When Lily learns about a lottery for land plots to grow Victory Gardens, she tries to apply. But when the garden club president tells her she's too young to participate, Lily refuses to give up. She knows where there's a house with a big yard. The Bishops live in the largest house in town. It also has the largest yard. But the Bishops' son was the first soldier from the town to die in the war. Now Mrs. Bishop has hidden herself away in their house. When Lily asks Mr. Bishop for the use of a small plot within his yard, his grudging approval comes with the stern warning, "No bothering Mrs. Bishop." As Lily nurtures her garden, she discovers that the human heart is its own garden, with the same needs for attention and love. A former librarian, Helen L. Wilbur now works on the electronic side of the publishing world. Lily's Victory Garden was inspired by family stories of life on the home front during WWII. Helen also authored M is for Meow: A Cat Alphabet. She lives in New York City. Robert Gantt Steele has illustrated many projects and books about the American experience. He is particularly interested in military and WWII history. Robert lives in northern California.
In the midst of World War II, Lily relies on her precious plants and flowers to bring her a small piece of joy. She learns to be content with the flower box that occupies the third floor window of her family's apartment. She is ecstatic when she learns of an upcoming lottery for land to grow Victory Gardens. Sadly, she discovers that she is far too young to take part, but Lily is not flustered. She is already thinking of a place with a big yard and plenty of space for her very own garden: The Bishop's home. The Bishops, who are going through their own private struggle of losing their son in the war, initially reject her request to use some of their land, but Mrs. Bishop relents. Lily plants her seeds, and soon the garden is full of beets, beans, peas, and watermelon. Surprises pop up here and there, like a lovely straw hat that greets Lily early one morning or the little bench that rests near the garden. An unlikely friendship begins to form between two unsuspecting souls, and along with it comes a little healing. This story was inspired by Wilbur's own experiences in the garden. Steele's illustrations are subtle yet powerful. This book would be an excellent tool to use while teaching the upper elementary grades the art of writing a memoir. It is poignant; the language creates several vivid and personal images that will bring the story to life. It will also make a great read aloud for several social studies and science units. Students will enjoy this excellent cross-curricular tool. Reviewer: Summer Whiting
School Library Journal

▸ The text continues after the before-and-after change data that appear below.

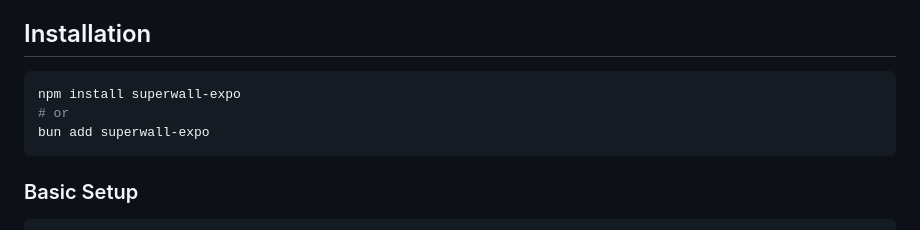
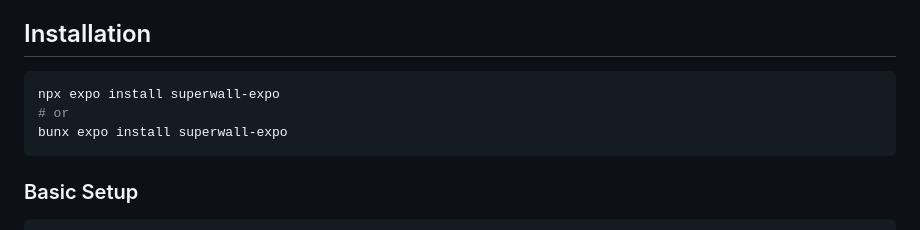
Before and after one commit to superwall/expo-superwall, a Markdown page: README.md, the part around the change. Rendered like a GitHub page.

````diff
--- a/README.md
+++ b/README.md
@@ -33,9 +33,9 @@
 ## Installation
 
 ```bash
-npm install superwall-expo
+npx expo install superwall-expo
 # or
-bun add superwall-expo
+bunx expo install superwall-expo
 ```
 
 ### Basic Setup
````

Gr 2–4—During World War II, Lily collects tin cans with her brother to help with the war effort. Their last stop is always at the house of the Bishops, whose son was the first soldier from their town to die in battle. Lily takes note of the beautiful flowers in the untended yard and longs for a garden of her own. It seems that her dream might come true when she hears that the town park will be turned into Victory Garden plots, to be given to winners of a lottery. Lily applies but is told that she doesn't qualify, so she obtains Mr. Bishop's reluctant permission to create her own garden in his yard, on the condition that she doesn't bother his wife. Lily spends several days planting seeds, hoeing, and watering, and soon Mrs. Bishop begins to help. Everything goes well until the woman slips in the mud and her husband becomes angry. Lily races home in disgrace, but later Mr. Bishop comes by to apologize. He hadn't realized how happy his once-grieving wife had been when she was working in the garden. The lovely, realistic watercolor paintings capture the text well, and back matter explains other aspects of the American home front. This story, told from Lily's point of view, is beautifully rendered, emphasizing how tragedy can be surmounted.—Donna Atmur, Los Angeles Public Library